Imaging and cell counting
Images of cervical spinal cord and medulla sections were acquired using an ECHO Revolve microscope. Putative phrenic and hypoglossal motor pools and motor neurons were identified in each section based on size, morphology and location, and quantified as described previously (Boulenguez et al., 2007; Goshgarian and Rafols, 1981; Nichols et al., 2015). ChAT+ cells with the morphology of motor neurons, and Iba1+ cells in the regions of the putative phrenic and hypoglossal motor pools, were counted by two researchers blinded to genotypes.
Statistical analyses were performed using GraphPad Prism. Statistical significance was set a priori at P≤0.05. Behavioral tests and weights were analyzed using a mixed-model two-way ANOVA. Plethysmography and apnea data were analyzed using a two-way repeated measures (RM) ANOVA. Bonferroni's multiple comparisons test was used for post-hoc analysis. The coefficient of variation of inspiratory time, motor neuron counts and microglia counts were each analyzed using an unpaired Student's t-test. All data are presented as mean±s.e.m.
We thank the Duke University Electron Microscopy Core, specifically Dr Sara Miller, Dr Ricardo Vancini and Harold Makeel for their expertise and skill in the preparation of tissues.
Conceptualization: L.A.P., P.M.S., A.R.L., M.K.E.; Methodology: A.F.F., L.A.P., P.M.S., A.L.M., A.F.K., M.K.E.; Validation: A.F.F., P.M.S., A.R.L., M.K.E.; Formal analysis: A.F.F., L.A.P., D.D.B., J.S.D., M.K.E.; Investigation: A.F.F., L.A.P., P.M.S., D.D.B., A.L.M., L.M.S., M.K.E.; Resources: P.M.S., A.R.L., M.K.E.; Data curation: A.F.F., L.A.P., D.D.B.; Writing - original draft: A.F.F., L.A.P.; Writing - review & editing: A.F.F., L.A.P., P.M.S., D.D.B., A.L.M., A.F.K., J.S.D., A.R.L., M.K.E.; Supervision: A.R.L., M.K.E.; Funding acquisition: M.K.E.
This work was supported by the National Institutes of Health: the Eunice Kennedy Shriver National Institute of Child Health and Human Development (R01 HD099486 to M.K.E.); the National Institute of Neurological Disorders and Stroke (R21 NS098131 to M.K.E.); and the National Eye Institute (R01 EY014061 to A.R.L.). P.M.S. was supported by a mobility grant from the Polish Ministry of Science and Higher Education (1303/MOB/IV/2015/0: Mobilnosc Plus).

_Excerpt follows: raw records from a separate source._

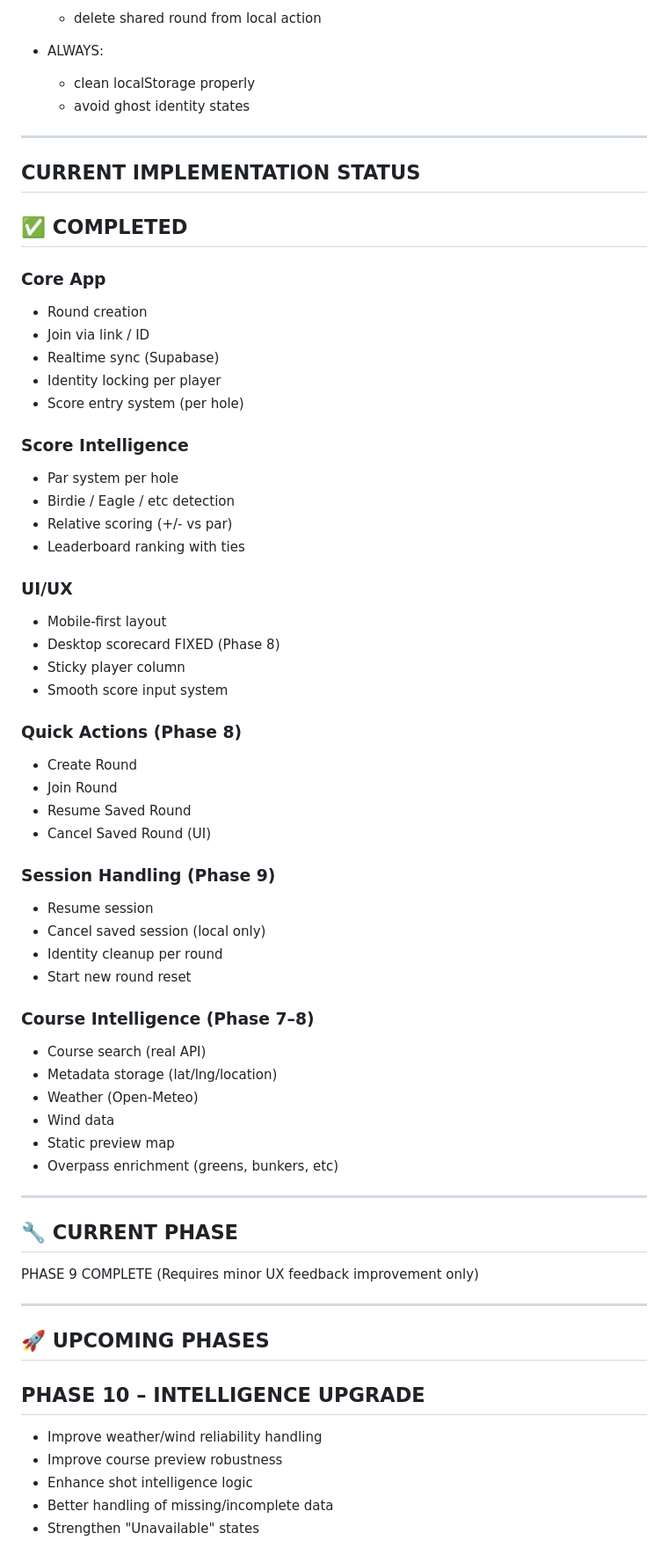
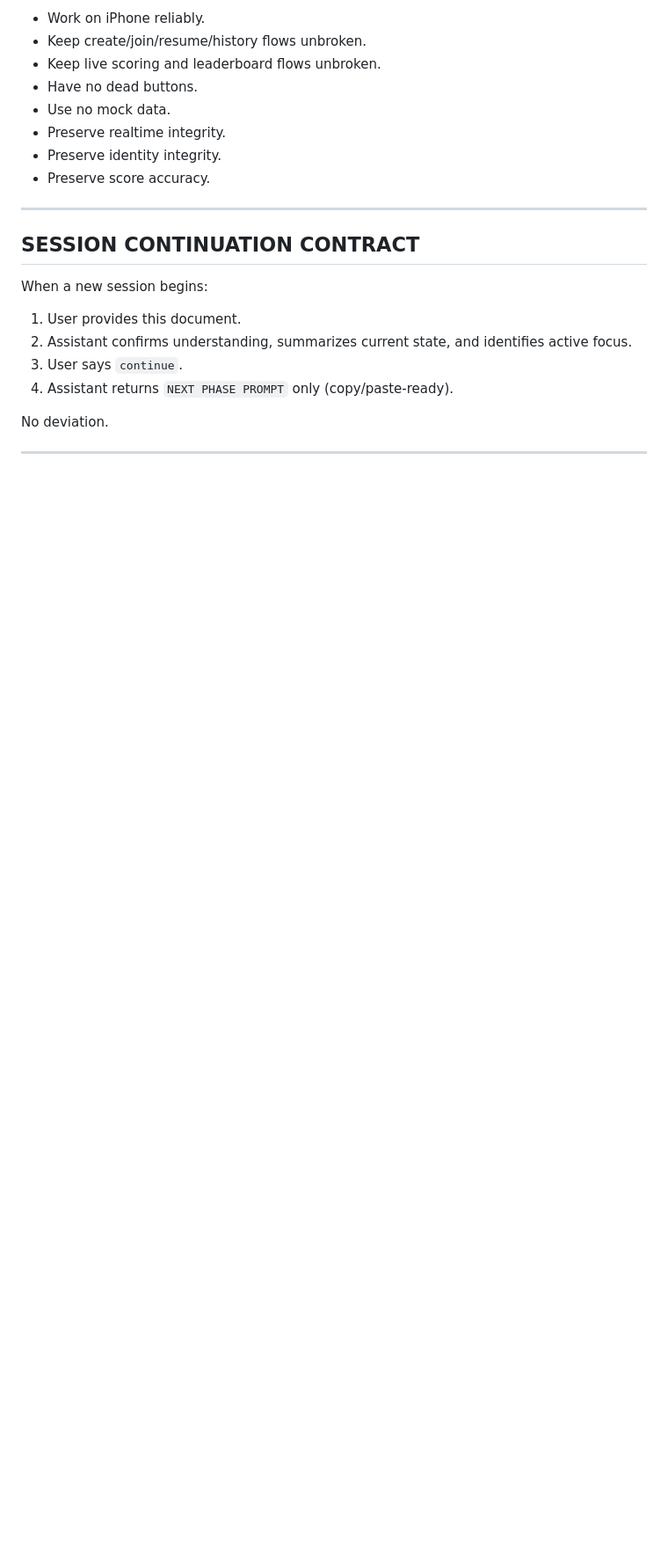
Before and after one commit to in-fused/PocketCaddy, a Markdown page: POCKETCADDY_MASTER_CONTEXT.md, the part around one of its changes. Shown at 88% size. Rendered like a GitHub page; blank space fills up the shorter version.

```diff
--- a/POCKETCADDY_MASTER_CONTEXT.md
+++ b/POCKETCADDY_MASTER_CONTEXT.md
@@ -82,77 +147,25 @@ NO EXTRA TEXT
 
-  * delete shared round from local action
-* ALWAYS:
-
-  * clean localStorage properly
-  * avoid ghost identity states
+- Work on iPhone reliably.
+- Keep create/join/resume/history flows unbroken.
+- Keep live scoring and leaderboard flows unbroken.
+- Have no dead buttons.
+- Use no mock data.
+- Preserve realtime integrity.
+- Preserve identity integrity.
+- Preserve score accuracy.
 
 ---
 
-## CURRENT IMPLEMENTATION STATUS
+## SESSION CONTINUATION CONTRACT
 
-## ✅ COMPLETED
+When a new session begins:
 
-### Core App
+1. User provides this document.
+2. Assistant confirms understanding, summarizes current state, and identifies active focus.
+3. User says `continue`.
+4. Assistant returns `NEXT PHASE PROMPT` only (copy/paste-ready).
 
-* Round creation
-* Join via link / ID
-* Realtime sync (Supabase)
-* Identity locking per player
-* Score entry system (per hole)
-
-### Score Intelligence
-
-* Par system per hole
-* Birdie / Eagle / etc detection
-* Relative scoring (+/- vs par)
-* Leaderboard ranking with ties
-
-### UI/UX
-
-* Mobile-first layout
-* Desktop scorecard FIXED (Phase 8)
-* Sticky player column
-* Smooth score input system
-
-### Quick Actions (Phase 8)
-
-* Create Round
-* Join Round
-* Resume Saved Round
-* Cancel Saved Round (UI)
-
-### Session Handling (Phase 9)
-
-* Resume session
-* Cancel saved session (local only)
-* Identity cleanup per round
-* Start new round reset
-
-### Course Intelligence (Phase 7–8)
-
-* Course search (real API)
-* Metadata storage (lat/lng/location)
-* Weather (Open-Meteo)
-* Wind data
-* Static preview map
-* Overpass enrichment (greens, bunkers, etc)
+No deviation.
 
 ---
 
-## 🔧 CURRENT PHASE
-
-PHASE 9 COMPLETE
-(Requires minor UX feedback improvement only)
-
----
-
-## 🚀 UPCOMING PHASES
-
-## PHASE 10 – INTELLIGENCE UPGRADE
-
-* Improve weather/wind reliability handling
-* Improve course preview robustness
-* Enhance shot intelligence logic
-* Better handling of missing/incomplete data
-* Strengthen "Unavailable" states
-
```
Also changed, not shown: other parts of POCKETCADDY_MASTER_CONTEXT.md (+114 -145 lines).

The authors declare no competing or financial interests.